While the biggest decisions will be made at the federal level, the state has a special interest in the merger and some potential avenues of legal involvement. The deal is not a foregone conclusion but it’s been a long time since Washington cared much about mega-mergers and monopolies.
For those who believe they see the writing on the wall, the five stages of grief have already begun and are at varying levels of progression.
Denial—The process just started. The U.S. Department of Justice (DOJ) and the Federal Communications Commission (FCC) will address issues of anti-trust law, services and quality, and Congress will certainly be heard from. Time reports that Comcast had about 76 lobbyists in 24 firms working Washington over the merger back in April, so lawmakers and bureaucrats will certainly be well-informed about the issues. But midterm elections approach and consumers can have their input at the ballot box.
California’s Public Utilities Commission (PUC) is not in a position to reject the merger, but will have regulatory oversight over various aspects of the deal. It could tie up the merger for a year if it gets aggressive, like New York’s Public Service Commission, and holds full hearings. But its authority is centered on the merging companies as telephone service providers, not cable companies.
Anger—The merger would bring together the two worst-rated cable companies in America, according to American Customer Satisfaction Index (ACSI). Comcast, which currently has about 40% of the California market, would control somewhere between 72% and 80%.
“ACSI data consistently show that mergers in service industries usually result in lower customer satisfaction, at least in the short term,” ACSI Director David VanAmberg said. “It’s hard to see how combining two negatives will be a positive for consumers.”
Comcast and Time Warner aren’t the only cable companies in California. But the competition would thin even further as a result of the merger. Charter Communications, a major player in some communities, has agreed to exit the state as part of the deal in return for receiving Comcast and Time Warner properties in the Midwest and Southeast.
Bargaining—There is no bargaining.
Depression—The merger is playing out against a backdrop of tectonic changes in Internet accessibility. In February, Comcast forced Netflix to pay extra to deliver its bandwidth-hogging video stream, a first step, critics say, to abandoning net neutrality. Before you know it, Internet access will be metered and billed like the tiered structure that has endeared the cable television industry to its viewers.
Comcast owns NBCUniversal and is a major content producer as well as a broadcaster. It clearly has a stake in controlling who has access to the Internet and at what cost. Last November, President Barack Obama picked venture capitalist and cable/wireless industry lobbyist Tom Wheeler as chairman of the FCC.

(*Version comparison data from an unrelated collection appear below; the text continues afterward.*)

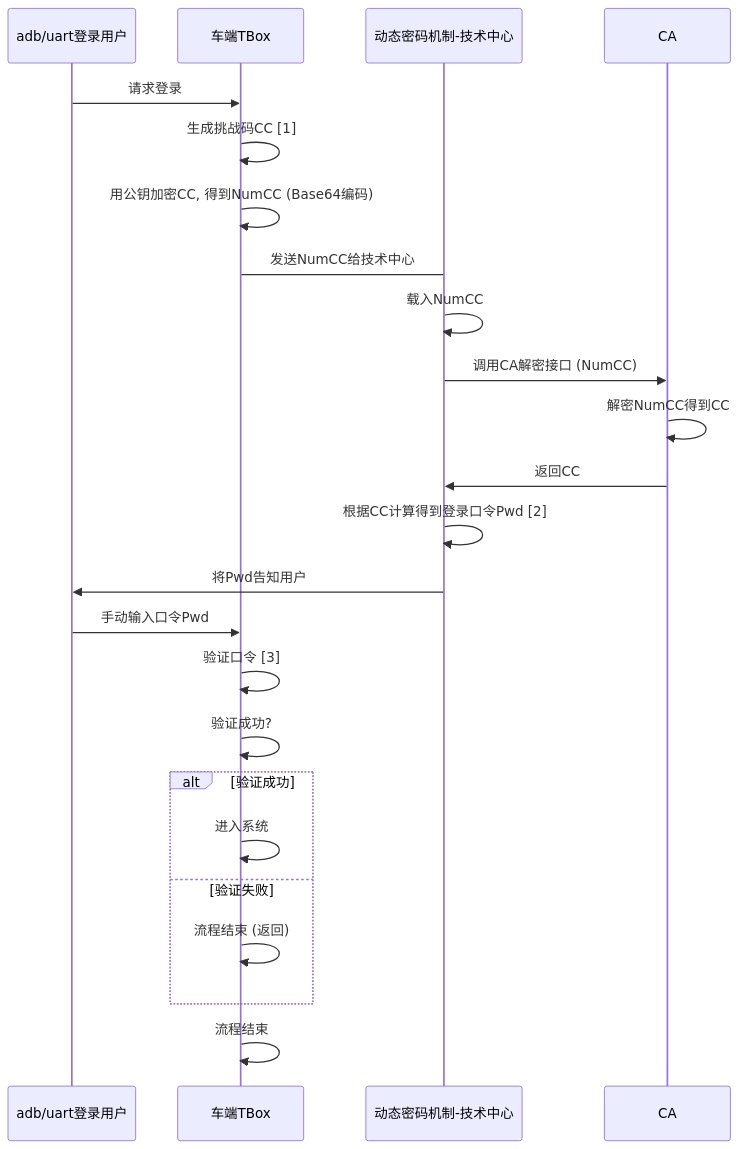
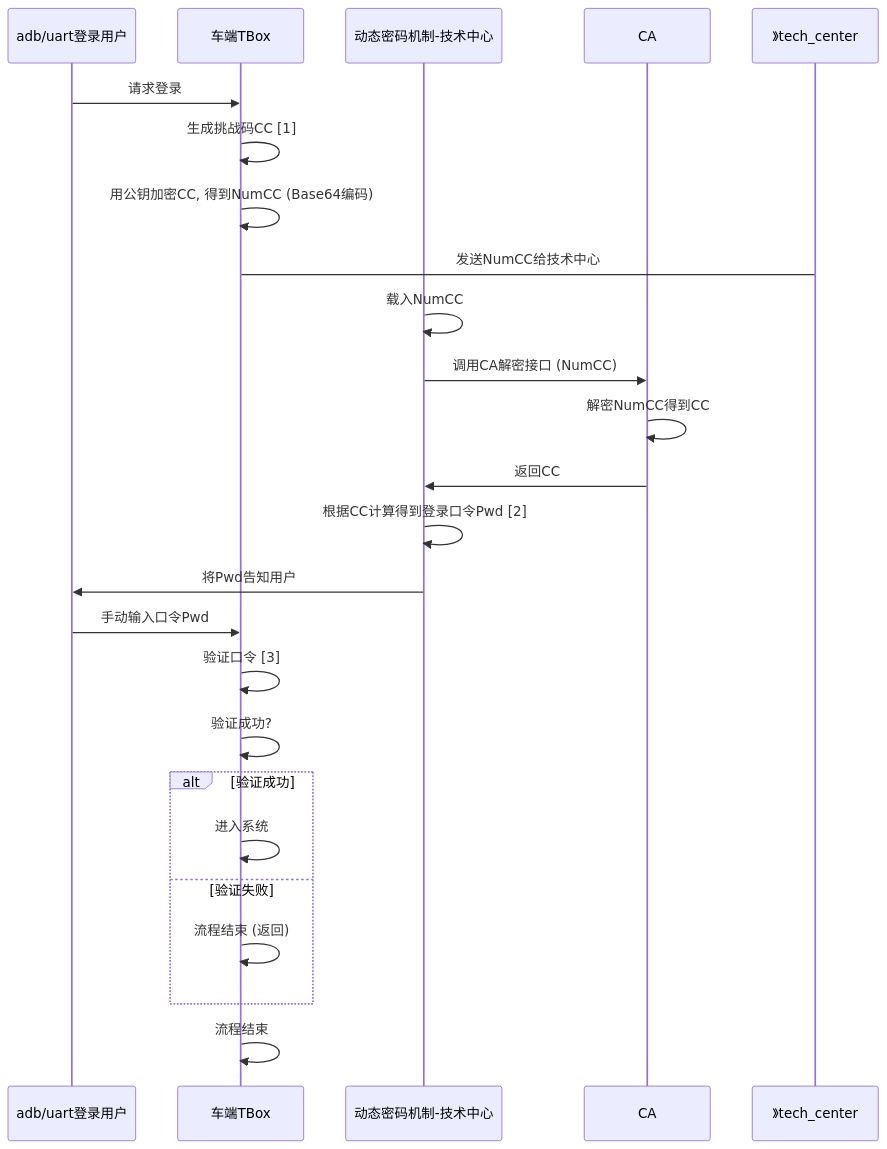
The diagram in all/未命名-13.md (facebook-cloud/iodraw-files), drawn with Mermaid before and after one commit.

Commit message:
2026-01-26 18:10:06 update

````diff
--- a/all/未命名-13.md
+++ b/all/未命名-13.md
@@ -1,28 +1,28 @@
 ```mermaid
 sequenceDiagram
     participant user as adb/uart登录用户
     participant tbox as 车端TBox
     participant tech_center as 动态密码机制-技术中心
     participant ca as CA
 
     user->>tbox: 请求登录
     tbox->>tbox: 生成挑战码CC [1]
     tbox->>tbox: 用公钥加密CC, 得到NumCC (Base64编码)
-    tbox->tech_center: 发送NumCC给技术中心
+    tbox->》tech_center: 发送NumCC给技术中心
     tech_center->>tech_center: 载入NumCC
     tech_center->>ca: 调用CA解密接口 (NumCC)
     ca->>ca: 解密NumCC得到CC
     ca->>tech_center: 返回CC
     tech_center->>tech_center: 根据CC计算得到登录口令Pwd [2]
     tech_center->>user: 将Pwd告知用户
     user->>tbox: 手动输入口令Pwd
     tbox->>tbox: 验证口令 [3]
     tbox->>tbox: 验证成功?
     alt 验证成功
         tbox->>tbox: 进入系统
     else 验证失败
         tbox->>tbox: 流程结束 (返回)
     end
     tbox->>tbox: 流程结束
 
 ```
````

In May, the FCC wiggled and wobbled before starting a process of reviewing the use of Internet “fast lanes.” More than 100 companies that would be at Comcast’s mercy, including Facebook, Google and Microsoft, protested the proposal as a “grave threat to the Internet.”

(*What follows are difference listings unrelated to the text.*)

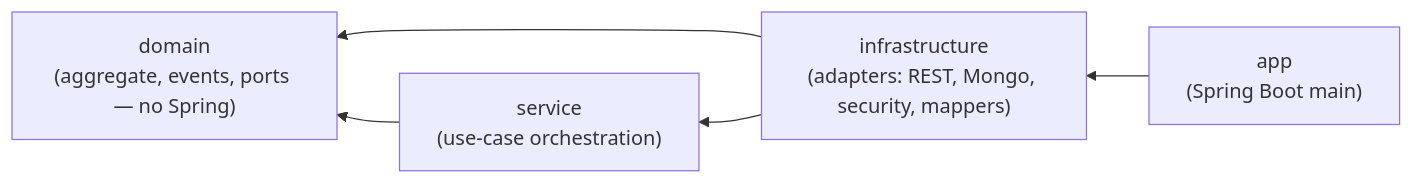
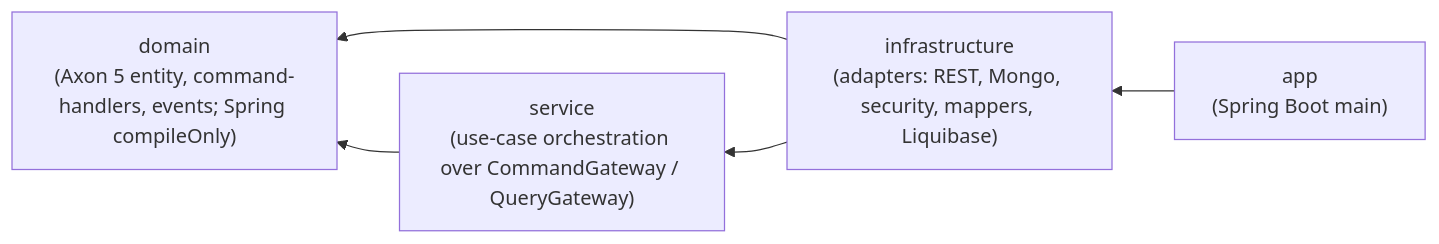
The diagram in docs/architecture/diagrams/03-module-dependencies.md (Lukk17/SkyStarter), drawn with Mermaid before and after one commit. The commit also changed other lines of this file and 33 other files, not shown here.

````diff
--- a/docs/architecture/diagrams/03-module-dependencies.md
+++ b/docs/architecture/diagrams/03-module-dependencies.md
@@ -5,12 +5,12 @@
 ```mermaid
 flowchart RL
     app["app<br/>(Spring Boot main)"]
-    infra["infrastructure<br/>(adapters: REST, Mongo, security, mappers)"]
-    svc["service<br/>(use-case orchestration)"]
-    domain["domain<br/>(aggregate, events, ports — no Spring)"]
+    infra["infrastructure<br/>(adapters: REST, Mongo, security, mappers, Liquibase)"]
+    svc["service<br/>(use-case orchestration over CommandGateway / QueryGateway)"]
+    domain["domain<br/>(Axon 5 entity, command-handlers, events; Spring compileOnly)"]
 
     app --> infra
     infra --> svc
     infra --> domain
     svc --> domain
 ```
````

Acceptance—Comcast won the 2014 “Worst Company in America” tournament at Consumerist, beating out 31 other worthy contenders. Its bracket included McDonald’s, Verizon, Chase, SeaWorld and Facebook. After knocking off Verizon in the semi-finals, it took on Monsanto for the top prize after the chemical company beat Time Warner in its semi-final match. But in the end, it was all Comcast, 51.5%-48.5%.
Although Monsanto is rightly reviled throughout the world for its contributions to environmental degradation and bad health, almost everyone eats their genetically-modified (GMO) food products, whether they know it or not. Resistance may not be futile, but it could be a tougher row to hoe day-to-day than acceptance.